The need for more data and research is just one of the barriers to larger-scale use of positron emission tomography/CT (PET/CT). Another issue is availability of resources.
The first commercial PET/CT systems began to appear in 2001, and the technology took off rapidly, but there are still only slightly more than 3,000 PET/CT systems in operation in the United States, according to David Townsend, PhD, who was involved with the development of the first PET/CT system and is the director of the molecular imaging and translational research program at the University of Tennessee Graduate School of Medicine in Knoxville.
"Last year there were something like 1.7 million PET/CT scans performed, whereas there were 20 million to 30 million CT scans done," Townsend says. "Certainly, there are still places where access to the technology is difficult, and it is not easy to get a PET/CT, so patients tend to be sent for CT."
However, he suggests that a bigger issue might simply be a lack of education about the benefits of PET/CT among physicians. "There is almost a knee-jerk reaction [to order a CT] because CT has been around since 1972," says Townsend. He notes that head and neck cancer patients often will be referred for a CT scan and then for a PET/CT when the physicians find that they need more information.

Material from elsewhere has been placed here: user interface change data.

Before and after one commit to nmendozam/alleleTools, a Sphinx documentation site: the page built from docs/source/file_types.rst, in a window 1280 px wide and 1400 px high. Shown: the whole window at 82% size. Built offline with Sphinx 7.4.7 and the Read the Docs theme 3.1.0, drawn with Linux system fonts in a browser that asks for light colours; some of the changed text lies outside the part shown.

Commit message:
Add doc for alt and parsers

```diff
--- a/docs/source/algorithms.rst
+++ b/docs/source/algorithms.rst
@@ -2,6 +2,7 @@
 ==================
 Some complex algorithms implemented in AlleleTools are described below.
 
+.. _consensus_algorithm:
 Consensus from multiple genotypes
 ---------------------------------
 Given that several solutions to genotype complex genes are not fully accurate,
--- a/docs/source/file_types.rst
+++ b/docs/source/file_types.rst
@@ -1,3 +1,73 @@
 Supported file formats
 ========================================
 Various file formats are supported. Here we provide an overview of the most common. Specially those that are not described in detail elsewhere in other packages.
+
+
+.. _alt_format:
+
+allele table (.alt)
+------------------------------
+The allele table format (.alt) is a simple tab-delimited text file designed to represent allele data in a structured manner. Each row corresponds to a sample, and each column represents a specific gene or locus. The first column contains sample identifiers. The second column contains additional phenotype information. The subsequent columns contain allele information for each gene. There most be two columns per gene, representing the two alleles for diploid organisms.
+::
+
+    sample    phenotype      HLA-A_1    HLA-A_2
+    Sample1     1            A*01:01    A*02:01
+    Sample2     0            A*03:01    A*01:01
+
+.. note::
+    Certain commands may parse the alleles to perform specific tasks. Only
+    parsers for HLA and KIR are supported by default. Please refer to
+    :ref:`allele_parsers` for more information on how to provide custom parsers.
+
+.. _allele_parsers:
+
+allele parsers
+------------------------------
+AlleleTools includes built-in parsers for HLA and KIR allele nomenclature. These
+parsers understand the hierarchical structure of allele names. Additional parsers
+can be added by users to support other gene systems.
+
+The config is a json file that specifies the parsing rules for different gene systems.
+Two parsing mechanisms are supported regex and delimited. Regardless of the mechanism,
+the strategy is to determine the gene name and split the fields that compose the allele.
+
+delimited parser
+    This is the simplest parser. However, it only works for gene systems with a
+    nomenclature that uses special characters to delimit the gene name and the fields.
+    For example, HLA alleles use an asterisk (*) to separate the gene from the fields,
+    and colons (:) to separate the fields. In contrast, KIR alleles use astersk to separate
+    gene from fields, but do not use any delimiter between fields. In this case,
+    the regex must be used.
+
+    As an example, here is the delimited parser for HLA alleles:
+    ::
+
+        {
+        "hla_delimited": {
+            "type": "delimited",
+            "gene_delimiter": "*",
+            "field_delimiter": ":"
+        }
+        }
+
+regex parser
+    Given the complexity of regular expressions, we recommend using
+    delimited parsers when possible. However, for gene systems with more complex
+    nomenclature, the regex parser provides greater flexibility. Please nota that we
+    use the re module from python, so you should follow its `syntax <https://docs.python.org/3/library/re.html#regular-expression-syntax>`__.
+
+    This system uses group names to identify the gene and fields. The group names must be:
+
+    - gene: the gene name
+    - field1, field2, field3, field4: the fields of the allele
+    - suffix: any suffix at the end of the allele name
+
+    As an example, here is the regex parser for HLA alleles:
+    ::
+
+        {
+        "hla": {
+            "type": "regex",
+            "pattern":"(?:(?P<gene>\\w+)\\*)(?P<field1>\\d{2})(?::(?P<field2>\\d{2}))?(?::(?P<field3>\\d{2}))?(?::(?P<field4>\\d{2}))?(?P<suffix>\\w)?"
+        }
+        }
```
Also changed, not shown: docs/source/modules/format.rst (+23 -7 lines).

In many of these cases, patients simply could have had PET/CT in the first place, adds Townsend, noting that most major medical institutions now go straight to PET/CT in these cases.
Financial matters also clearly figure into utilization of PET/CT, according to Daniel Mollura, MD, a fellow in the Division of Nuclear Medicine, Department of Radiology, at Johns Hopkins University School of Medicine in Baltimore, MD. "There is a high cost associated with starting a PET/CT service in a medical center, so dropping reimbursements would make it more difficult for imaging centers to build the service," he says.
Despite these roadblocks, however, Mollura believes that additional research likely will drive increased utilization of PET/CT. "As more data is discovered, more oncologists may change their management patterns, which includes the choice of imaging modality for monitoring," he says.